• _Work item_: Print the data exactly. Pictures stay out.

• _Dataset records_:
* * * * *

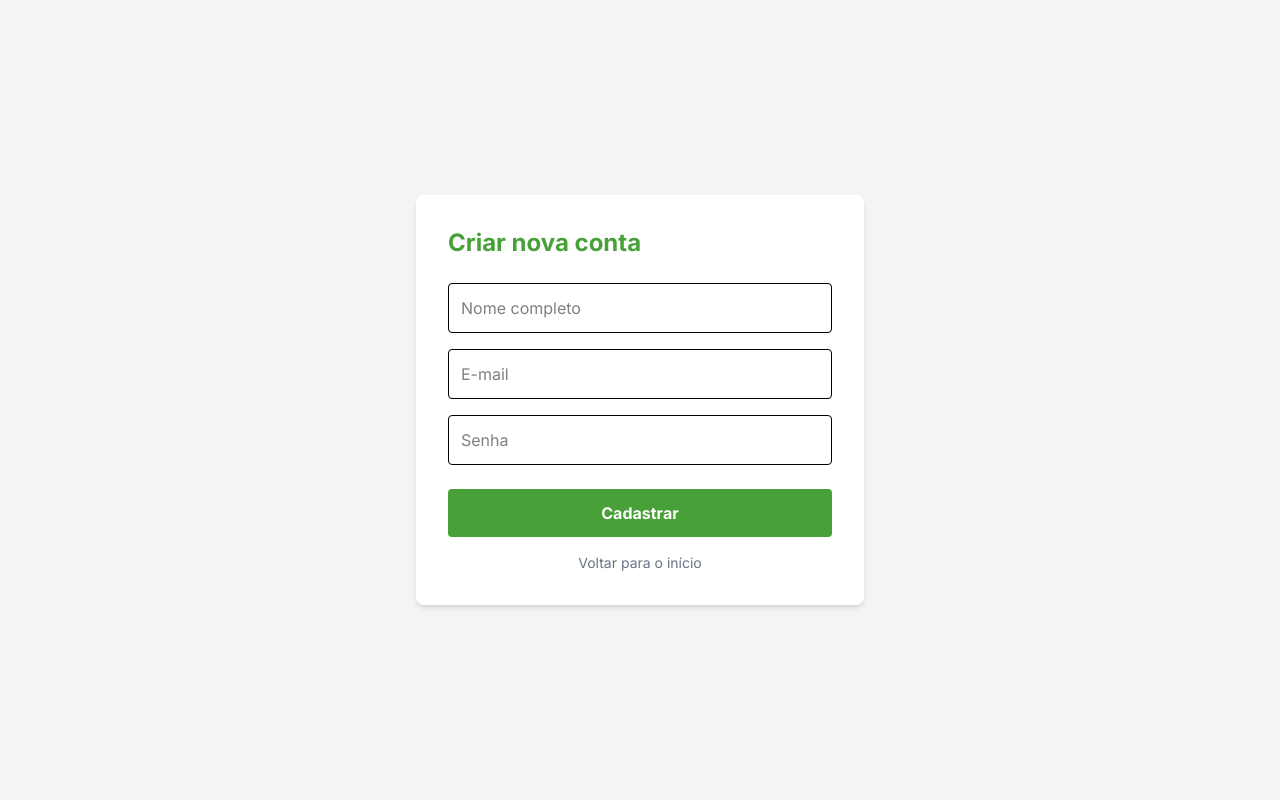
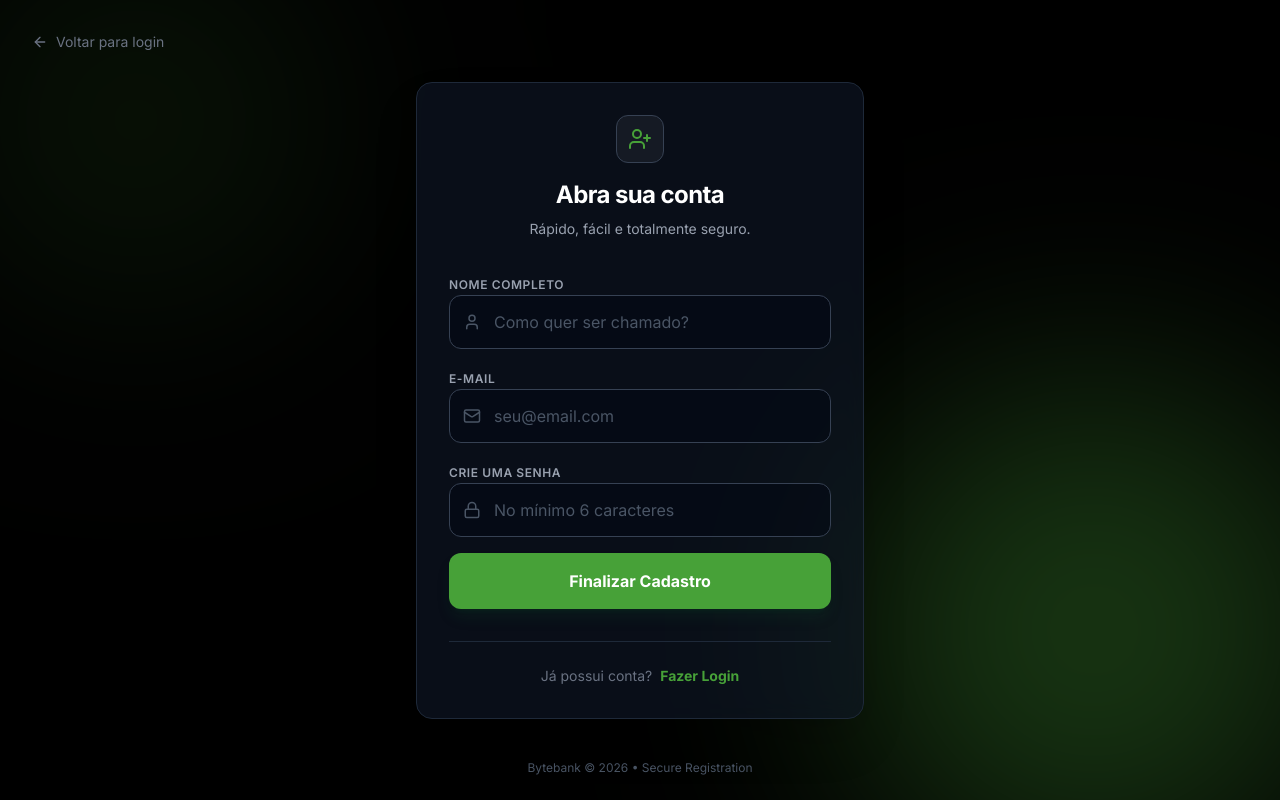
Before and after one commit to ArthurlimaT/fiap-challenge-2, a Next.js app: page /register in a window 1280 px wide. Built offline with nearby package versions, Linux system fonts and the light colour scheme.

Commit message:
Atualização tela de cadastro

```diff
--- a/app/register/page.tsx
+++ b/app/register/page.tsx
@@ -1,30 +1,119 @@
 'use client';
-import React from 'react';
+import React, { useState } from 'react';
 import Link from 'next/link';
 import { useRouter } from 'next/navigation';
+import { UserPlus, ArrowLeft, Mail, Lock, User } from 'lucide-react';
 
 export default function RegisterPage() {
+  const [isLoading, setIsLoading] = useState(false);
   const router = useRouter();
 
   const handleRegister = (e: React.FormEvent) => {
     e.preventDefault();
-    // Aqui você faria a lógica de salvar o usuário
-    alert("Conta criada com sucesso!");
-    router.push('/dashboard'); // Manda para o dashboard real
+    setIsLoading(true);
+
+    // Simula processamento de cadastro
+    setTimeout(() => {
+      // Cria o cookie de autenticação para permitir entrada direta
+      document.cookie = "auth_token=user_autenticado_bytebank; path=/; max-age=86400; SameSite=Lax";
+
+      alert("Conta criada com sucesso! Bem-vindo ao Bytebank.");
+      router.push('/dashboard');
+    }, 2000);
   };
 
   return (
-    <div className="min-h-screen flex items-center justify-center bg-gray-100">
-      <form onSubmit={handleRegister} className="bg-white p-8 rounded-lg shadow-md w-full max-w-md">
-        <h2 className="text-2xl font-bold mb-6 text-[#47A138]">Criar nova conta</h2>
-        <input type="text" placeholder="Nome completo" className="w-full p-3 border rounded mb-4 outline-none focus:border-[#47A138]" required />
-        <input type="email" placeholder="E-mail" className="w-full p-3 border rounded mb-4 outline-none focus:border-[#47A138]" required />
-        <input type="password" placeholder="Senha" className="w-full p-3 border rounded mb-6 outline-none focus:border-[#47A138]" required />
-        <button type="submit" className="w-full bg-[#47A138] text-white py-3 rounded font-bold hover:brightness-90 transition-all">
-          Cadastrar
-        </button>
-        <Link href="/" className="block text-center mt-4 text-sm text-gray-500 hover:underline">Voltar para o início</Link>
-      </form>
+    <div className="min-h-screen flex items-center justify-center bg-black relative overflow-hidden">
+
+      {/* Efeito de Fundo (Glow Verde - Posicionado diferente do login para variação) */}
+      <div className="absolute bottom-[-10%] right-[-5%] w-[500px] h-[500px] bg-[#47A138] rounded-full mix-blend-screen filter blur-[120px] opacity-15 animate-pulse"></div>
+      <div className="absolute top-[-10%] left-[-5%] w-[400px] h-[400px] bg-[#47A138] rounded-full mix-blend-screen filter blur-[100px] opacity-10"></div>
+
+      {/* Botão de Voltar */}
+      <Link href="/login" className="absolute top-8 left-8 text-gray-500 hover:text-white transition-colors flex items-center gap-2 text-sm">
+        <ArrowLeft size={16} /> Voltar para login
+      </Link>
+
+      {/* Card de Cadastro */}
+      <div className="w-full max-w-md p-8 bg-gray-900/60 backdrop-blur-md border border-gray-800 rounded-2xl shadow-2xl z-10">
+
+        {/* Cabeçalho */}
+        <div className="flex flex-col items-center mb-8">
+          <div className="w-12 h-12 bg-white/5 border border-gray-700 rounded-xl flex items-center justify-center mb-4">
+            <UserPlus className="text-[#47A138]" size={24} />
+          </div>
+          <h2 className="text-2xl font-bold text-white tracking-tight">Abra sua conta</h2>
+          <p className="text-gray-400 text-sm mt-2">Rápido, fácil e totalmente seguro.</p>
+        </div>
+
+        <form onSubmit={handleRegister} className="space-y-4">
+
+          {/* Nome */}
+          <div className="space-y-2">
+            <label className="text-xs font-semibold text-gray-400 uppercase tracking-wider">Nome Completo</label>
+            <div className="relative">
+              <User className="absolute left-3.5 top-1/2 -translate-y-1/2 text-gray-600" size={18} />
+              <input
+                type="text"
+                placeholder="Como quer ser chamado?"
+                className="w-full pl-11 p-3.5 bg-gray-950/50 border border-gray-700 rounded-xl text-white outline-none focus:border-[#47A138] focus:ring-1 focus:ring-[#47A138] transition-all placeholder:text-gray-600"
+                required
+              />
+            </div>
+          </div>
+
+          {/* E-mail */}
+          <div className="space-y-2">
+            <label className="text-xs font-semibold text-gray-400 uppercase tracking-wider">E-mail</label>
+            <div className="relative">
+              <Mail className="absolute left-3.5 top-1/2 -translate-y-1/2 text-gray-600" size={18} />
+              <input
+                type="email"
+                placeholder="seu@email.com"
+                className="w-full pl-11 p-3.5 bg-gray-950/50 border border-gray-700 rounded-xl text-white outline-none focus:border-[#47A138] focus:ring-1 focus:ring-[#47A138] transition-all placeholder:text-gray-600"
+                required
+              />
+            </div>
+          </div>
+
+          {/* Senha */}
+          <div className="space-y-2">
+            <label className="text-xs font-semibold text-gray-400 uppercase tracking-wider">Crie uma senha</label>
+            <div className="relative">
+              <Lock className="absolute left-3.5 top-1/2 -translate-y-1/2 text-gray-600" size={18} />
+              <input
+                type="password"
+                placeholder="No mínimo 6 caracteres"
+                className="w-full pl-11 p-3.5 bg-gray-950/50 border border-gray-700 rounded-xl text-white outline-none focus:border-[#47A138] focus:ring-1 focus:ring-[#47A138] transition-all placeholder:text-gray-600"
+                required
+              />
+            </div>
+          </div>
+
+          <button
+            type="submit"
+            disabled={isLoading}
+            className="w-full bg-[#47A138] hover:bg-[#3f9132] text-white py-4 rounded-xl font-bold transition-all transform active:scale-[0.98] shadow-lg shadow-green-900/20 disabled:opacity-70 flex items-center justify-center gap-2 mt-4"
+          >
+            {isLoading ? (
+              <div className="w-5 h-5 border-2 border-white/30 border-t-white rounded-full animate-spin"></div>
+            ) : (
+              'Finalizar Cadastro'
+            )}
+          </button>
+        </form>
+
+        <div className="mt-8 pt-6 border-t border-gray-800 text-center">
+          <p className="text-sm text-gray-500">
+            Já possui conta? <Link href="/login" className="text-[#47A138] font-bold hover:underline ml-1">Fazer Login</Link>
+          </p>
+        </div>
+
+      </div>
+
+      <div className="absolute bottom-6 text-gray-600 text-xs">
+        Bytebank &copy; 2026 • Secure Registration
+      </div>
     </div>
   );
 }
```
Also changed, not shown: app/register/register.module.scss (+121 -70 lines).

* * * * *

• _Task solution_:
Before and after one commit to ArthurlimaT/fiap-challenge-2, a Next.js app: page /register in a window 1280 px wide. Built offline with nearby package versions, Linux system fonts and the light colour scheme.

Commit message:
Atualização tela de cadastro

```diff
--- a/app/register/page.tsx
+++ b/app/register/page.tsx
@@ -1,30 +1,119 @@
 'use client';
-import React from 'react';
+import React, { useState } from 'react';
 import Link from 'next/link';
 import { useRouter } from 'next/navigation';
+import { UserPlus, ArrowLeft, Mail, Lock, User } from 'lucide-react';
 
 export default function RegisterPage() {
+  const [isLoading, setIsLoading] = useState(false);
   const router = useRouter();
 
   const handleRegister = (e: React.FormEvent) => {
     e.preventDefault();
-    // Aqui você faria a lógica de salvar o usuário
-    alert("Conta criada com sucesso!");
-    router.push('/dashboard'); // Manda para o dashboard real
+    setIsLoading(true);
+
+    // Simula processamento de cadastro
+    setTimeout(() => {
+      // Cria o cookie de autenticação para permitir entrada direta
+      document.cookie = "auth_token=user_autenticado_bytebank; path=/; max-age=86400; SameSite=Lax";
+
+      alert("Conta criada com sucesso! Bem-vindo ao Bytebank.");
+      router.push('/dashboard');
+    }, 2000);
   };
 
   return (
-    <div className="min-h-screen flex items-center justify-center bg-gray-100">
-      <form onSubmit={handleRegister} className="bg-white p-8 rounded-lg shadow-md w-full max-w-md">
-        <h2 className="text-2xl font-bold mb-6 text-[#47A138]">Criar nova conta</h2>
-        <input type="text" placeholder="Nome completo" className="w-full p-3 border rounded mb-4 outline-none focus:border-[#47A138]" required />
-        <input type="email" placeholder="E-mail" className="w-full p-3 border rounded mb-4 outline-none focus:border-[#47A138]" required />
-        <input type="password" placeholder="Senha" className="w-full p-3 border rounded mb-6 outline-none focus:border-[#47A138]" required />
-        <button type="submit" className="w-full bg-[#47A138] text-white py-3 rounded font-bold hover:brightness-90 transition-all">
-          Cadastrar
-        </button>
-        <Link href="/" className="block text-center mt-4 text-sm text-gray-500 hover:underline">Voltar para o início</Link>
-      </form>
+    <div className="min-h-screen flex items-center justify-center bg-black relative overflow-hidden">
+
+      {/* Efeito de Fundo (Glow Verde - Posicionado diferente do login para variação) */}
+      <div className="absolute bottom-[-10%] right-[-5%] w-[500px] h-[500px] bg-[#47A138] rounded-full mix-blend-screen filter blur-[120px] opacity-15 animate-pulse"></div>
+      <div className="absolute top-[-10%] left-[-5%] w-[400px] h-[400px] bg-[#47A138] rounded-full mix-blend-screen filter blur-[100px] opacity-10"></div>
+
+      {/* Botão de Voltar */}
+      <Link href="/login" className="absolute top-8 left-8 text-gray-500 hover:text-white transition-colors flex items-center gap-2 text-sm">
+        <ArrowLeft size={16} /> Voltar para login
+      </Link>
+
+      {/* Card de Cadastro */}
+      <div className="w-full max-w-md p-8 bg-gray-900/60 backdrop-blur-md border border-gray-800 rounded-2xl shadow-2xl z-10">
+
+        {/* Cabeçalho */}
+        <div className="flex flex-col items-center mb-8">
+          <div className="w-12 h-12 bg-white/5 border border-gray-700 rounded-xl flex items-center justify-center mb-4">
+            <UserPlus className="text-[#47A138]" size={24} />
+          </div>
+          <h2 className="text-2xl font-bold text-white tracking-tight">Abra sua conta</h2>
+          <p className="text-gray-400 text-sm mt-2">Rápido, fácil e totalmente seguro.</p>
+        </div>
+
+        <form onSubmit={handleRegister} className="space-y-4">
+
+          {/* Nome */}
+          <div className="space-y-2">
+            <label className="text-xs font-semibold text-gray-400 uppercase tracking-wider">Nome Completo</label>
+            <div className="relative">
+              <User className="absolute left-3.5 top-1/2 -translate-y-1/2 text-gray-600" size={18} />
+              <input
+                type="text"
+                placeholder="Como quer ser chamado?"
+                className="w-full pl-11 p-3.5 bg-gray-950/50 border border-gray-700 rounded-xl text-white outline-none focus:border-[#47A138] focus:ring-1 focus:ring-[#47A138] transition-all placeholder:text-gray-600"
+                required
+              />
+            </div>
+          </div>
+
+          {/* E-mail */}
+          <div className="space-y-2">
+            <label className="text-xs font-semibold text-gray-400 uppercase tracking-wider">E-mail</label>
+            <div className="relative">
+              <Mail className="absolute left-3.5 top-1/2 -translate-y-1/2 text-gray-600" size={18} />
+              <input
+                type="email"
+                placeholder="seu@email.com"
+                className="w-full pl-11 p-3.5 bg-gray-950/50 border border-gray-700 rounded-xl text-white outline-none focus:border-[#47A138] focus:ring-1 focus:ring-[#47A138] transition-all placeholder:text-gray-600"
+                required
+              />
+            </div>
+          </div>
+
+          {/* Senha */}
+          <div className="space-y-2">
+            <label className="text-xs font-semibold text-gray-400 uppercase tracking-wider">Crie uma senha</label>
+            <div className="relative">
+              <Lock className="absolute left-3.5 top-1/2 -translate-y-1/2 text-gray-600" size={18} />
+              <input
+                type="password"
+                placeholder="No mínimo 6 caracteres"
+                className="w-full pl-11 p-3.5 bg-gray-950/50 border border-gray-700 rounded-xl text-white outline-none focus:border-[#47A138] focus:ring-1 focus:ring-[#47A138] transition-all placeholder:text-gray-600"
+                required
+              />
+            </div>
+          </div>
+
+          <button
+            type="submit"
+            disabled={isLoading}
+            className="w-full bg-[#47A138] hover:bg-[#3f9132] text-white py-4 rounded-xl font-bold transition-all transform active:scale-[0.98] shadow-lg shadow-green-900/20 disabled:opacity-70 flex items-center justify-center gap-2 mt-4"
+          >
+            {isLoading ? (
+              <div className="w-5 h-5 border-2 border-white/30 border-t-white rounded-full animate-spin"></div>
+            ) : (
+              'Finalizar Cadastro'
+            )}
+          </button>
+        </form>
+
+        <div className="mt-8 pt-6 border-t border-gray-800 text-center">
+          <p className="text-sm text-gray-500">
+            Já possui conta? <Link href="/login" className="text-[#47A138] font-bold hover:underline ml-1">Fazer Login</Link>
+          </p>
+        </div>
+
+      </div>
+
+      <div className="absolute bottom-6 text-gray-600 text-xs">
+        Bytebank &copy; 2026 • Secure Registration
+      </div>
     </div>
   );
 }
```
Also changed, not shown: app/register/register.module.scss (+121 -70 lines).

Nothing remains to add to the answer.